§ Saved data entries:
....

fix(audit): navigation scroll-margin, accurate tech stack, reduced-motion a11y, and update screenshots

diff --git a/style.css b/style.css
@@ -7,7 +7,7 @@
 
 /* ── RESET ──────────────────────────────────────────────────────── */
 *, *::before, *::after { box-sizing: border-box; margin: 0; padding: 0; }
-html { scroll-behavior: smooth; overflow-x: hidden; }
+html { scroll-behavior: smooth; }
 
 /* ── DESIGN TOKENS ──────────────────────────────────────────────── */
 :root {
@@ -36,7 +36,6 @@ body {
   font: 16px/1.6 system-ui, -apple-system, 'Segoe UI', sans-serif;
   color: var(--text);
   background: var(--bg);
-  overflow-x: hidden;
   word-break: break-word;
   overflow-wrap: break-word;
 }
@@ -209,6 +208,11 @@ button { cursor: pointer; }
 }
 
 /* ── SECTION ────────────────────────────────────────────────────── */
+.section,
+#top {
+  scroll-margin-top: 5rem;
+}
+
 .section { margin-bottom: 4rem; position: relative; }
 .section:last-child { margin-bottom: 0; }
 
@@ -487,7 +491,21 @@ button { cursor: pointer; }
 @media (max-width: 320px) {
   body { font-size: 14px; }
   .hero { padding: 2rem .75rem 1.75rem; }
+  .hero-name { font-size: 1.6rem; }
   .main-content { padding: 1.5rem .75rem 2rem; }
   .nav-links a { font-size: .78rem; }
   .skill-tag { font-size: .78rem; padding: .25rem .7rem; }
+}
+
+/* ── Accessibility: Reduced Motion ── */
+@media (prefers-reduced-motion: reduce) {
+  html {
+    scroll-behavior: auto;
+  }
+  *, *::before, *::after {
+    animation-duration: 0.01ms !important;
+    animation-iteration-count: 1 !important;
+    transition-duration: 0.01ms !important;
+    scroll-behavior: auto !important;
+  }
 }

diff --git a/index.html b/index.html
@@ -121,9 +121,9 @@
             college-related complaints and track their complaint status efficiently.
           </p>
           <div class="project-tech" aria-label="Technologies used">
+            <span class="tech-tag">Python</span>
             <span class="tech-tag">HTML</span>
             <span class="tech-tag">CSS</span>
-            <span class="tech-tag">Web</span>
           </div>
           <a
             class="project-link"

....

§ WHAT IS EXPECTED: Without leaving anything out, repeat every entry shown above.

§ COMPLETED TASK:
fix(audit): navigation scroll-margin, accurate tech stack, reduced-motion a11y, and update screenshots

diff --git a/style.css b/style.css
@@ -7,7 +7,7 @@
 
 /* ── RESET ──────────────────────────────────────────────────────── */
 *, *::before, *::after { box-sizing: border-box; margin: 0; padding: 0; }
-html { scroll-behavior: smooth; overflow-x: hidden; }
+html { scroll-behavior: smooth; }
 
 /* ── DESIGN TOKENS ──────────────────────────────────────────────── */
 :root {
@@ -36,7 +36,6 @@ body {
   font: 16px/1.6 system-ui, -apple-system, 'Segoe UI', sans-serif;
   color: var(--text);
   background: var(--bg);
-  overflow-x: hidden;
   word-break: break-word;
   overflow-wrap: break-word;
 }
@@ -209,6 +208,11 @@ button { cursor: pointer; }
 }
 
 /* ── SECTION ────────────────────────────────────────────────────── */
+.section,
+#top {
+  scroll-margin-top: 5rem;
+}
+
 .section { margin-bottom: 4rem; position: relative; }
 .section:last-child { margin-bottom: 0; }
 
@@ -487,7 +491,21 @@ button { cursor: pointer; }
 @media (max-width: 320px) {
   body { font-size: 14px; }
   .hero { padding: 2rem .75rem 1.75rem; }
+  .hero-name { font-size: 1.6rem; }
   .main-content { padding: 1.5rem .75rem 2rem; }
   .nav-links a { font-size: .78rem; }
   .skill-tag { font-size: .78rem; padding: .25rem .7rem; }
+}
+
+/* ── Accessibility: Reduced Motion ── */
+@media (prefers-reduced-motion: reduce) {
+  html {
+    scroll-behavior: auto;
+  }
+  *, *::before, *::after {
+    animation-duration: 0.01ms !important;
+    animation-iteration-count: 1 !important;
+    transition-duration: 0.01ms !important;
+    scroll-behavior: auto !important;
+  }
 }

diff --git a/index.html b/index.html
@@ -121,9 +121,9 @@
             college-related complaints and track their complaint status efficiently.
           </p>
           <div class="project-tech" aria-label="Technologies used">
+            <span class="tech-tag">Python</span>
             <span class="tech-tag">HTML</span>
             <span class="tech-tag">CSS</span>
-            <span class="tech-tag">Web</span>
           </div>
           <a
             class="project-link"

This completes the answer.